My family still called me Stacie, but not in person because I hadn’t seen them in four years. My schizophrenic brother could barely leave his house, much less get on a plane. My absence was convenient for them. I criticized their überconsumerism, while they couldn’t understand my reluctance to join them in civilization. Though they would have bailed me out if I couldn’t pay my $215/month rent, I wouldn’t ask them to. My relationship with my father and my stepmother, Toni, consisted of a biweekly call to Oklahoma, where we had moved when I was eleven.
“Is everything okay?” they would ask.
“Yeah. Is everything okay?” I would echo back. “Everything’s okay. The same.” The same meant that my nephew was still causing mayhem. My family adopted my nephew Tyler as an infant, when my brother, Jay, and his then girlfriend abandoned him. Struggling with the onset of schizophrenia, Jay and Darla, a seventeen-year-old high school dropout, were in no position to raise a baby. Though I never saw them do drugs, I’d heard rumors that Darla sniffed paint while she was pregnant. Since the moment I snuck into the hospital room and watched Tyler enter the world, I have felt like his guardian angel. I even considered smuggling him into Canada to raise him as my own. Now the child in whom I had put so much hope had become an ornery teenager. The apple had not fallen far from the tree: Tyler had begun to use drugs. Disagreeing with my parents on how to handle him, I was excluded from his life.

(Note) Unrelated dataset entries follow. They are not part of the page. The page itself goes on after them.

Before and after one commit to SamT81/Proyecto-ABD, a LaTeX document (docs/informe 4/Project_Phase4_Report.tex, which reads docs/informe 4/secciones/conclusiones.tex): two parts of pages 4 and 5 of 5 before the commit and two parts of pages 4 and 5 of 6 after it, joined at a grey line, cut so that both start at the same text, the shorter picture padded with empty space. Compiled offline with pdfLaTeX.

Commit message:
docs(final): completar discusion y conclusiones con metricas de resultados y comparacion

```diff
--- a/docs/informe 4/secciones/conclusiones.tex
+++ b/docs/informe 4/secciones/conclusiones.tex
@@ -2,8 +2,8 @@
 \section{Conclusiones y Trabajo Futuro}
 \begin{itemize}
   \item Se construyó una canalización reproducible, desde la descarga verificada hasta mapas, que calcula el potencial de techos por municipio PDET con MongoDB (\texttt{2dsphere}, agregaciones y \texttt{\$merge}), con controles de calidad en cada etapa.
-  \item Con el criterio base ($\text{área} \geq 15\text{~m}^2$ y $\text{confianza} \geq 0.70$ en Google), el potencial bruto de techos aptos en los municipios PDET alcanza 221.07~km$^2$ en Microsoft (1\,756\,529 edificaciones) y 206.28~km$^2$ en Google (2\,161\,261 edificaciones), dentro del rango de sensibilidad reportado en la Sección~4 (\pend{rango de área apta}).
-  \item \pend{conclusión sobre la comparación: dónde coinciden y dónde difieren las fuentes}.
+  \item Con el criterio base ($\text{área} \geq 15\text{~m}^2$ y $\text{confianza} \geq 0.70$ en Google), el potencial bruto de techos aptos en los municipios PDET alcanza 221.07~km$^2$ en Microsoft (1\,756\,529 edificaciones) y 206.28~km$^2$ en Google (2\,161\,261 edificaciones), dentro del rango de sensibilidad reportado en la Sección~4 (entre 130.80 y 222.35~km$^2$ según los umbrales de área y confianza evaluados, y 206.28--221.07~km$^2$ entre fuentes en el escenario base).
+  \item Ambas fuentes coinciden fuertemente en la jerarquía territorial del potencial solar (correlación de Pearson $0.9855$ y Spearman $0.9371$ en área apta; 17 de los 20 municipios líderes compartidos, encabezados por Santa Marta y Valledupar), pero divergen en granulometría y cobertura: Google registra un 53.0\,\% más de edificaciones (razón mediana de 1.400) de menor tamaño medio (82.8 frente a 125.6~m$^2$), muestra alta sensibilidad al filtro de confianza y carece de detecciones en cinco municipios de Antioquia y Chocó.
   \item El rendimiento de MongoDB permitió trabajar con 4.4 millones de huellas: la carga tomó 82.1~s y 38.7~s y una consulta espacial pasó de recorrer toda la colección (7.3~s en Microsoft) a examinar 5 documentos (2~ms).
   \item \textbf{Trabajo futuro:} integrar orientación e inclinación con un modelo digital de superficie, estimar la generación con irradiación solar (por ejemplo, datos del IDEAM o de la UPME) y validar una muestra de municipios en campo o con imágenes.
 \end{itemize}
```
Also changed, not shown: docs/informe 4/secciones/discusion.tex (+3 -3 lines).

The hum of the computer filled the silent office. Monsieur Grange had ordered me not to disturb him in his important meeting, so I was able to hide behind my polite mask while making contact with the outside world via the Internet. On a whim, I typed in “adoption search” and the die was cast. Countless sites appeared. I sorted through them until I found what seemed to be the most reputable, the New York State Adoption Information Registry. Unlike some states and other countries where adoption records are open to adoptees, New York seals adoption records; they can only be opened by petitioning the court. The Adoption Registry allows biological parents, children, and siblings to be put in contact, if all parties have registered. Maybe my birth parents were simply waiting for me to register and I would soon be reunited with the mysterious and formidable characters who had shadowed my life. Perhaps, after searching for many years, they had been unable to find me. On the other hand, as a temp, I certainly was not at the pinnacle of my minor artistic success, and the thought of disappointing these imaginary figures was daunting. Maybe they would reject me again. Or perhaps they wouldn’t be fazed at all, having come to peace with their decision years ago. I would be a hiccup in their reality. The scenarios and possible repercussions of my inquiry multiplied infinitely in my mind, a million possible futures.
I filled in a form requesting identifying and nonidentifying information about my birth parents and sent it to the registry in Albany.
From the Hardcover edition.